>>
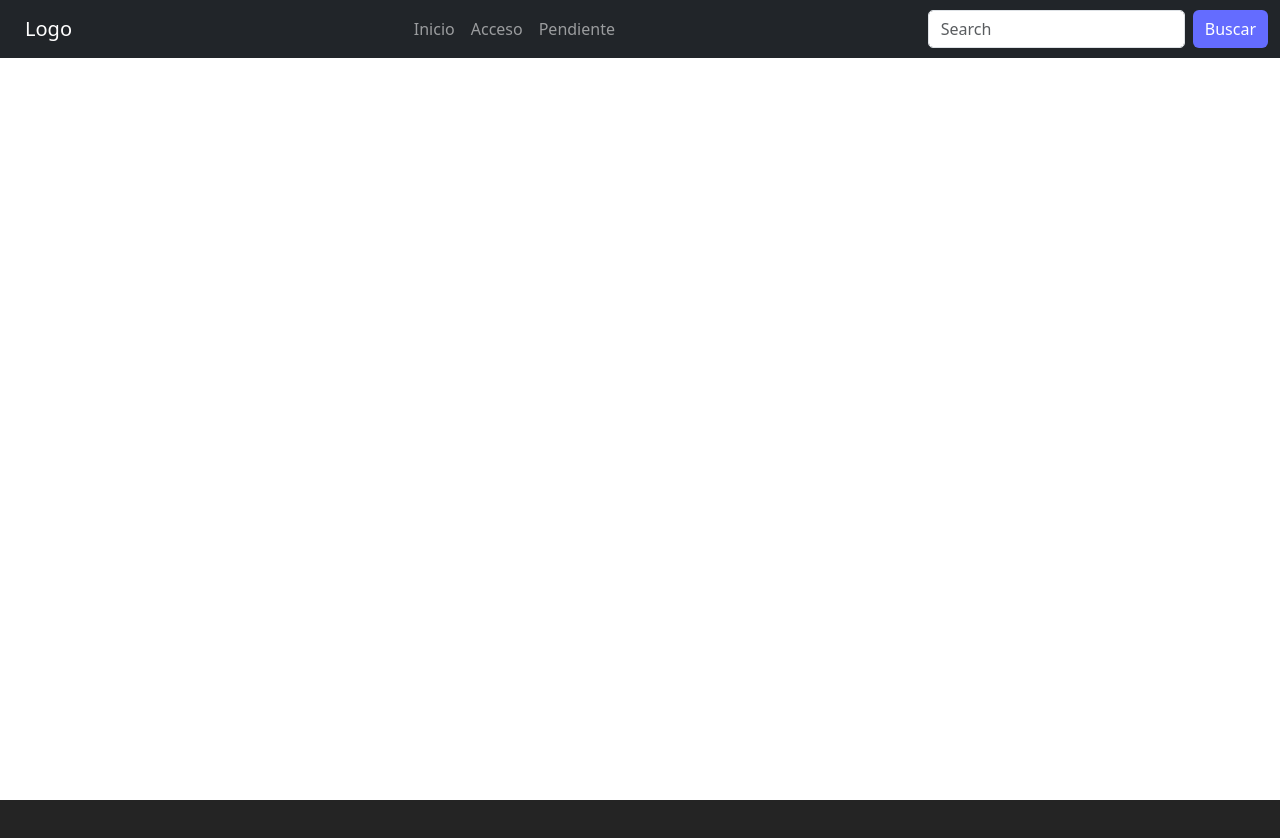
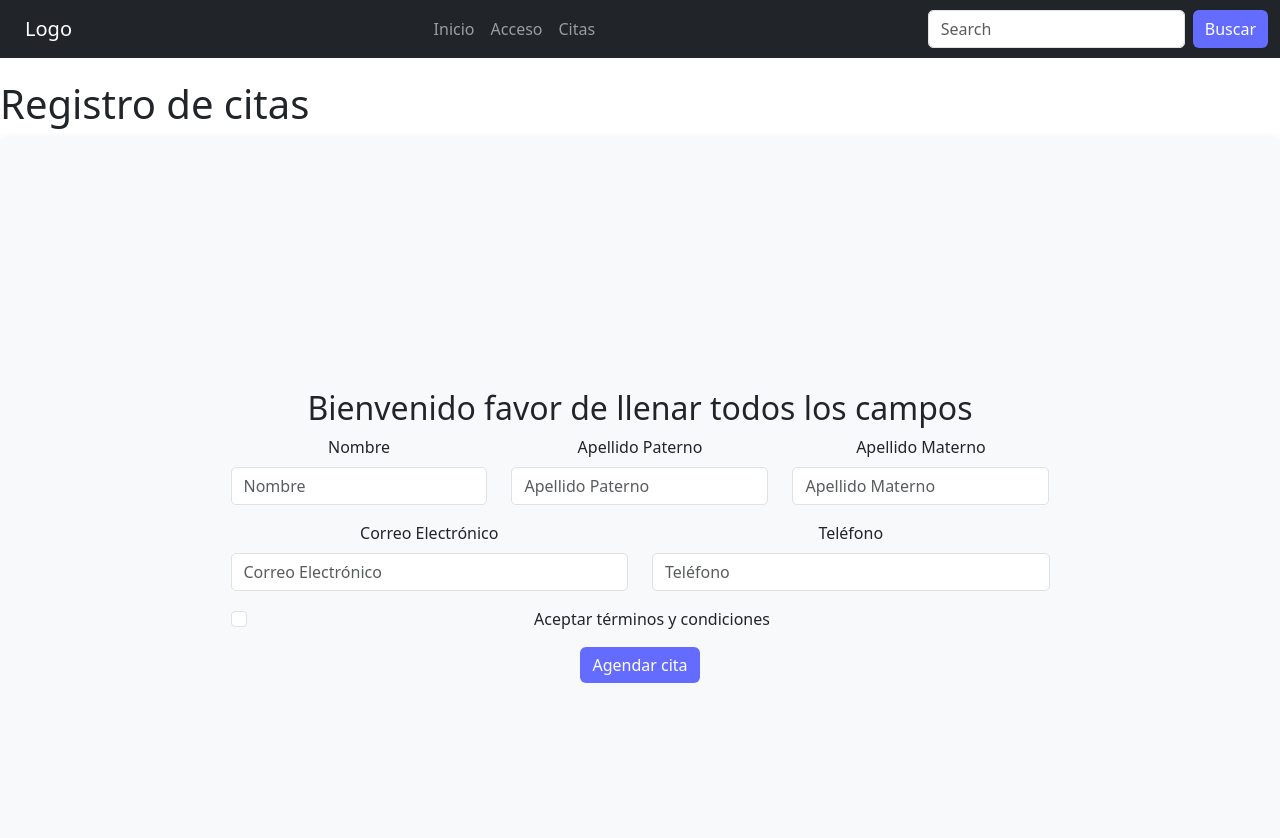
Before and after one commit to Contreras0209/frontcitas, a React (Vite) app in the folder frontcitas/: page /citas in a window 1280 px wide. Shown: the top 838 px of the page. Before the commit the page ends 800 px from the top, so only its background shows below. Built offline with nearby package versions, Linux system fonts and the light colour scheme; the HTML template or start-up script is replaced by a standard one.

Commit message:
agregarndo citas

```diff
--- a/frontcitas/package.json
+++ b/frontcitas/package.json
@@ -12,6 +12,7 @@
   "dependencies": {
     "bootstrap": "^5.3.3",
     "react": "^18.3.1",
+    "react-bootstrap": "^2.10.9",
     "react-dom": "^18.3.1",
     "react-router-dom": "^7.1.4"
   },
--- a/frontcitas/src/App.css
+++ b/frontcitas/src/App.css
@@ -12,12 +12,12 @@ nav.navbar {
 /* Espaciado para el body, considerando la navbar fija */
 body {
   margin: 0;
-  padding-top: 70px; /* Ajustado para que el contenido no quede debajo de la navbar */
+  padding-top: 80px; /* Ajuste para que el contenido no quede debajo de la navbar */
 }
 
 /* ----------------------------------- Carrusel ----------------------------------- */
 
-/* Centra el carrusel y mejora la responsividad */
+/* Contenedor del carrusel */
 .carousel-container {
   display: flex;
   justify-content: center;
@@ -26,20 +26,20 @@ body {
   max-width: 1000px;
   margin: 30px auto;
   padding: 20px;
-  margin-bottom: 50px; /* Separación inferior ajustada para el espacio entre carrusel y tarjetas */
+  margin-bottom: 50px; /* Separación inferior ajustada */
 }
 
-/* Ajuste de tamaño para el carrusel */
+/* Ajuste del tamaño del carrusel */
 .carousel {
   width: 60%;
   max-width: 900px;
 }
 
-/* Ajuste de las imágenes del carrusel */
+/* Estilo de las imágenes del carrusel */
 .carousel-inner img {
   width: 100%;
-  height: 300px; /* Ajusta la altura */
-  object-fit: cover; /* Para que las imágenes llenen el espacio */
+  height: 300px; /* Ajuste de altura */
+  object-fit: cover; /* Asegura que las imágenes cubran el área */
 }
 
 /* ----------------------------------- Tarjetas ----------------------------------- */
@@ -49,14 +49,14 @@ body {
   display: flex;
   justify-content: center;
   gap: 30px; /* Espacio entre las tarjetas */
-  margin-top: 50px; /* Separación del carrusel */
+  margin-top: 50px; /* Separación desde el carrusel */
   margin-bottom: 30px; /* Separación inferior */
   flex-wrap: wrap; /* Permite que las tarjetas se ajusten en pantallas pequeñas */
 }
 
 /* Estilo de cada tarjeta */
 .card {
-  width: 300px; /* Tamaño de la tarjeta */
+  width: 300px; /* Tamaño estándar de la tarjeta */
   margin: 10px;
   text-align: center;
   box-shadow: 0 4px 8px rgba(0, 0, 0, 0.1); /* Sombra sutil */
@@ -65,7 +65,7 @@ body {
 
 /* Efecto hover: aumenta el tamaño de la tarjeta */
 .card:hover {
-  transform: scale(1.05); /* Aumenta el tamaño al pasar el ratón */
+  transform: scale(1.05); /* Aumento de tamaño al pasar el ratón */
 }
 
 /* ----------------------------------- Ajustes Responsivos ----------------------------------- */
@@ -79,10 +79,10 @@ body {
 
   /* Ajuste de la imagen del carrusel en móviles */
   .carousel-inner img {
-    height: 200px; /* Reducir altura */
+    height: 200px; /* Reducción de altura en pantallas pequeñas */
   }
 
-  /* Ajuste del contenedor de tarjetas */
+  /* Ajuste del contenedor de las tarjetas */
   .tarjetas-container {
     flex-direction: column; /* Cambiar a columna en pantallas pequeñas */
     align-items: center; /* Centrar las tarjetas en columna */
@@ -93,3 +93,70 @@ body {
     width: 90%; /* Hacer las tarjetas más grandes en pantallas pequeñas */
   }
 }
+
+/* ----------------------------------- Formulario de Reservación ----------------------------------- */
+
+/* Contenedor del formulario */
+.reservacion-container {
+  width: 50%;
+  margin: 100px auto;
+  padding: 30px;
+  background: #f8f9fa;
+  border-radius: 8px;
+  box-shadow: 0px 4px 10px rgba(0, 0, 0, 0.1);
+  text-align: center;
+}
+
+/* Título del formulario */
+.reservacion-container h2 {
+  margin-bottom: 20px;
+  font-size: 24px;
+  font-weight: bold;
+  color: #333;
+}
+
+/* Estilo de los campos de formulario */
+.form-control {
+  border-radius: 5px;
+  padding: 10px;
+  font-size: 16px;
+  margin-bottom: 15px;
+}
+
+/* Estilo del botón de envío */
+button[type="submit"] {
+  width: 100%;
+  padding: 12px;
+  background-color: #007bff;
+  border: none;
+  border-radius: 5px;
+  color: white;
+  font-size: 16px;
+  cursor: pointer;
+}
+
+/* Efecto hover del botón */
+button[type="submit"]:hover {
+  background-color: #0056b3;
+}
+
+/* Ajuste para campos con validación de error */
+.form-control.is-invalid {
+  border-color: #dc3545;
+}
+
+.form-control.is-invalid:focus {
+  box-shadow: 0 0 0 0.2rem rgba(220, 53, 69, 0.25);
+}
+
+/* Feedback de error */
+.invalid-feedback {
+  display: block;
+  color: #dc3545;
+  font-size: 14px;
+}
+
+/* Estilo de los grupos de campos */
+.form-group {
+  margin-bottom: 20px;
+}
--- a/frontcitas/src/App.jsx
+++ b/frontcitas/src/App.jsx
@@ -1,6 +1,7 @@
 import { BrowserRouter as Router, Routes, Route, Navigate } from 'react-router-dom';
 import Home from './paginas/Home';
 import Login from './paginas/Login';
+import Citas from './paginas/Citas'; // Importa la página de Citas
 import Navbar from './componentes/Navbar';
 
 function App() {
@@ -18,7 +19,9 @@ function App() {
         {/* Página de login */}
         <Route path="/login" element={<Login />} />
 
-        </Routes>
+        {/* Página de citas */}
+        <Route path="/citas" element={<Citas />} />
+      </Routes>
     </Router>
   );
 }
--- a/frontcitas/src/componentes/Navbar.jsx
+++ b/frontcitas/src/componentes/Navbar.jsx
@@ -21,7 +21,7 @@ const Navbar = () => {
               <Link to="/login" className="nav-link">Acceso</Link>
             </li>
             <li className="nav-item">
-              <Link to="#" className="nav-link">Pendiente</Link>
+              <Link to="/citas" className="nav-link">Citas</Link>
             </li>
           </ul>
 
--- /dev/null
+++ b/frontcitas/src/componentes/Reservacion.jsx
@@ -0,0 +1,81 @@
+import { useState } from 'react';
+import Button from 'react-bootstrap/Button';
+import Col from 'react-bootstrap/Col';
+import Form from 'react-bootstrap/Form';
+import Row from 'react-bootstrap/Row';
+import '../estilos/Reservacion.css';  // Asegúrate de tener esta línea
+
+
+function Reservacion() {
+  const [validated, setValidated] = useState(false);
+
+  const handleSubmit = (event) => {
+    const form = event.currentTarget;
+    if (form.checkValidity() === false) {
+      event.preventDefault();
+      event.stopPropagation();
+    }
+    setValidated(true);
+  };
+
+  return (
+    <div className="reservacion-container">
+        <h2>Bienvenido favor de llenar todos los campos</h2> {/* Título agregado para mayor claridad */}
+        <Form noValidate validated={validated} onSubmit={handleSubmit}>
+          <Row className="mb-3">
+            {/* Nombre */}
+            <Form.Group as={Col} md="4" controlId="validationCustom01">
+              <Form.Label>Nombre</Form.Label>
+              <Form.Control required type="text" placeholder="Nombre" />
+              <Form.Control.Feedback type="invalid">Campo obligatorio.</Form.Control.Feedback>
+            </Form.Group>
+
+            {/* Apellido Paterno */}
+            <Form.Group as={Col} md="4" controlId="validationCustom02">
+              <Form.Label>Apellido Paterno</Form.Label>
+              <Form.Control required type="text" placeholder="Apellido Paterno" />
+              <Form.Control.Feedback type="invalid">Campo obligatorio.</Form.Control.Feedback>
+            </Form.Group>
+
+            {/* Apellido Materno */}
+            <Form.Group as={Col} md="4" controlId="validationCustom03">
+              <Form.Label>Apellido Materno</Form.Label>
+              <Form.Control required type="text" placeholder="Apellido Materno" />
+              <Form.Control.Feedback type="invalid">Campo obligatorio.</Form.Control.Feedback>
+            </Form.Group>
+          </Row>
+
+          <Row className="mb-3">
+            {/* Correo Electrónico */}
+            <Form.Group as={Col} md="6" controlId="validationCustom04">
+              <Form.Label>Correo Electrónico</Form.Label>
+              <Form.Control required type="email" placeholder="Correo Electrónico" />
+              <Form.Control.Feedback type="invalid">Ingresa un correo electrónico válido.</Form.Control.Feedback>
+            </Form.Group>
+
+            {/* Teléfono */}
+            <Form.Group as={Col} md="6" controlId="validationCustom05">
+              <Form.Label>Teléfono</Form.Label>
+              <Form.Control required type="tel" placeholder="Teléfono" />
+              <Form.Control.Feedback type="invalid">Ingresa un número de teléfono válido.</Form.Control.Feedback>
+            </Form.Group>
+          </Row>
+
+          {/* Aceptar términos y condiciones */}
+          <Form.Group className="mb-3">
+            <Form.Check
+              required
+              label="Aceptar términos y condiciones"
+              feedback="Debes aceptar antes de enviar."
+              feedbackType="invalid"
+            />
+          </Form.Group>
+
+          {/* Botón para enviar */}
+          <Button type="submit">Agendar cita</Button>
+        </Form>
+    </div>
+  );
+}
+
+export default Reservacion;
--- a/frontcitas/src/componentes/Tarjeta.jsx
+++ b/frontcitas/src/componentes/Tarjeta.jsx
@@ -7,7 +7,7 @@ const Tarjeta = ({ imagen, titulo, texto }) => {
       <div className="card-body">
         <h4 className="card-title">{titulo}</h4>
         <p className="card-text">{texto}</p>
-        <a href="#" className="btn btn-primary">Reservar Cita</a>
+        <a href="/citas" className="btn btn-primary">Reservar Cita</a>
       </div>
     </div>
   );
--- /dev/null
+++ b/frontcitas/src/estilos/Reservacion.css
@@ -0,0 +1,15 @@
+/* Contenedor del formulario */
+.reservacion-container {
+    display: flex;
+    justify-content: center;
+    align-items: center;
+    height: 100vh; /* Esto asegura que el contenedor ocupe toda la altura de la ventana */
+    margin: 0 auto;
+    width: 100%;
+    padding: 20px;
+    background: #f8f9fa;
+    border-radius: 8px;
+    box-shadow: 0px 4px 10px rgba(0, 0, 0, 0.1);
+    text-align: center;
+    flex-direction: column;
+  }
--- a/frontcitas/src/index.css
+++ b/frontcitas/src/index.css
@@ -19,6 +19,7 @@ body {
   padding: 0;
   min-width: 320px;
   min-height: 100vh;
+  padding-top: 80px;
 }
 
 /* ✅ Centrado del contenido dentro de main-container */
--- /dev/null
+++ b/frontcitas/src/paginas/Citas.jsx
@@ -0,0 +1,12 @@
+import Reservacion from "../componentes/Reservacion";
+
+function Citas() {
+  return (
+    <div>
+      <h1>Registro de citas</h1>
+      <Reservacion />
+    </div>
+  );
+}
+
+export default Citas;
```
Also changed, not shown: 1 other file (tests, documents, lock files or other folders).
<<
**THE PROBLEM**
Out of the records above, pull the lines that include the word "container".

**ANSWER SPACE**
 .carousel-container {
   .tarjetas-container {
+.reservacion-container {
+.reservacion-container h2 {
+    <div className="reservacion-container">
+.reservacion-container {
 /* ✅ Centrado del contenido dentro de main-container */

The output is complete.